Dr. Jarita Hagans, a 1996 program participant at Howard University. Today, she is a family practice physician, speaker, and author.

What led to your interest in a health profession?

I’ve had a love of science and service from a¬† young age, and this is a career that lets you combine those passions.

Who or what inspired you?

I was inspired by the pre-political Ben Carson. His book, “Think Big” was given to me by an aunt when I was 12 years old.

What obstacles did you overcome in your educational or career journey?

I didn’t get into medical school the first time I applied. I taught school for a year while I reapplied. I failed the USMLE (United States Medical Licensure Exam) twice. I had to sit out a semester and go to a test-taking course. But I needed that detour to learn what I was doing wrong and how to master these types of tests in the future. I didn’t match and had to scramble. I scrambled into a preliminary surgery spot and it was a trial by fire. I learned a lot of technical skills that I still use now as a family practice doctor. I also learned how to remain calm in the eye of the storm.
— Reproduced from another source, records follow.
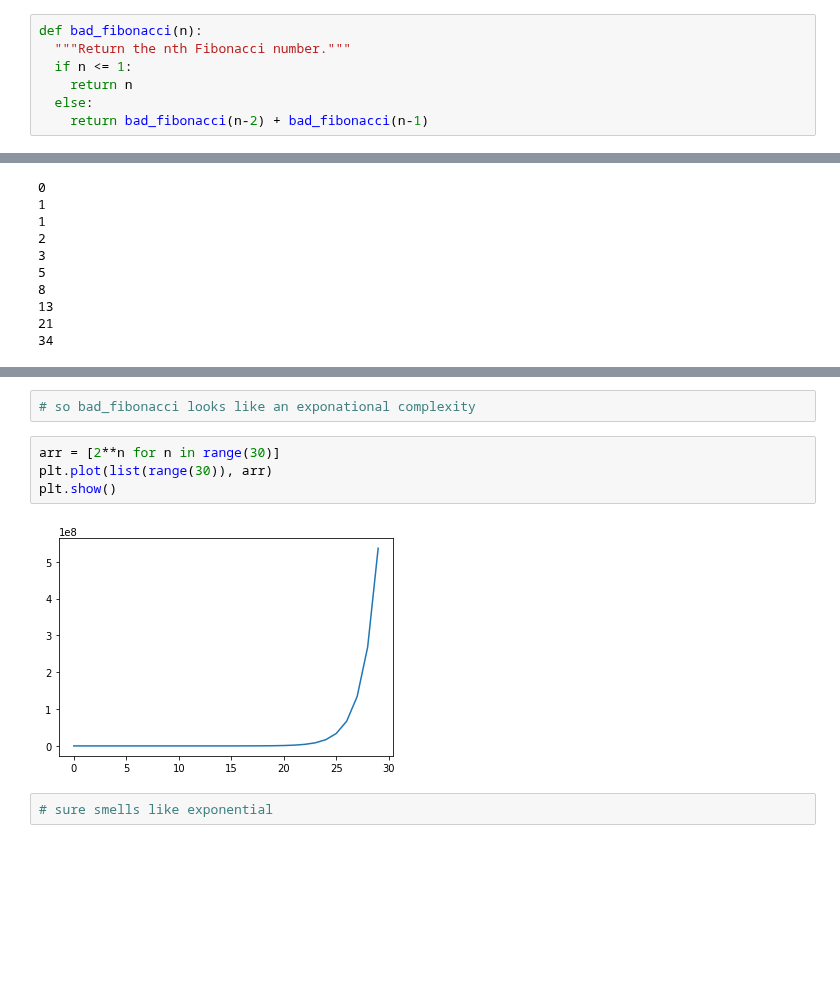
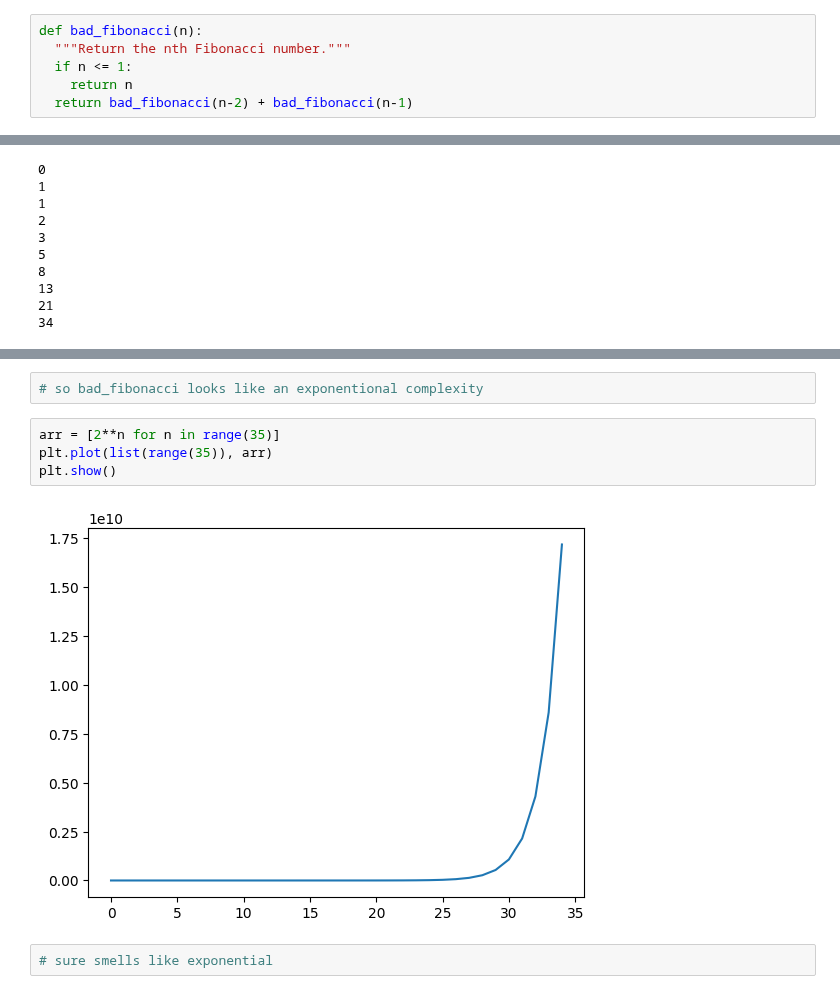
Before and after one commit to ValRCS/RTU_Algorithms_DIP321, a Jupyter notebook: recursion-examples.ipynb, the cells around one changed output, grey strips where cells are left out. Saved outputs shown, nothing was run; the diff lists cells and outputs as text; blank space fills up the shorter version.

```diff
--- a/recursion-examples.ipynb
+++ b/recursion-examples.ipynb
@@ -474,8 +512,7 @@ def bad_fibonacci(n):
   """Return the nth Fibonacci number."""
   if n <= 1:
     return n
-  else:
-    return bad_fibonacci(n-2) + bad_fibonacci(n-1)
+  return bad_fibonacci(n-2) + bad_fibonacci(n-1)
 # %%
 for n in range(10):
     print(bad_fibonacci(n))
@@ -533,11 +570,11 @@ plt.show()
 # %%
-# so bad_fibonacci looks like an exponational complexity
+# so bad_fibonacci looks like an exponentional complexity
 # %%
-arr = [2**n for n in range(30)]
-plt.plot(list(range(30)), arr)
+arr = [2**n for n in range(35)]
+plt.plot(list(range(35)), arr)
 plt.show()
 # %% [output]
-[figure, old version]
+[figure, new version]
 # %%
 # sure smells like exponential
 # %%
```
Also changed, not shown: parts of 46 cells of this notebook.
What makes you story unique?

My road wasn’t a straight one. From my first medical school application until now, I have been a teacher, a student, an associate at Target, a surgeon and now a family practice doctor. My path was filled with a lot of detours, but I still made it.

What surprised you the most about professional school?

The volume of information that had to be learned.

If you had the opportunity to talk to a health profession student, what would you tell him/her?

Go into it with as much enthusiasm as you can muster. Grab the bull by the horns! There will be obstacles, but the obstacles strengthen you. Never, never, never give up!

Do you remember your first day of graduate studies? What memory stands out the most?

I can’t say that I remember the very first day, but one of the earliest memories that stands out the most is the smell of formaldehyde in the anatomy lab. That smell permeates¬† your clothes, skin, books, everything.

How did the Minority Medical Education Program (now the Summer Health Professions Education Program) influence you?

It gave me a foundation to build on. It allowed me to look into my future and see myself as a medical student.

Learn more about Dr. Hagans at www.mddreams.com.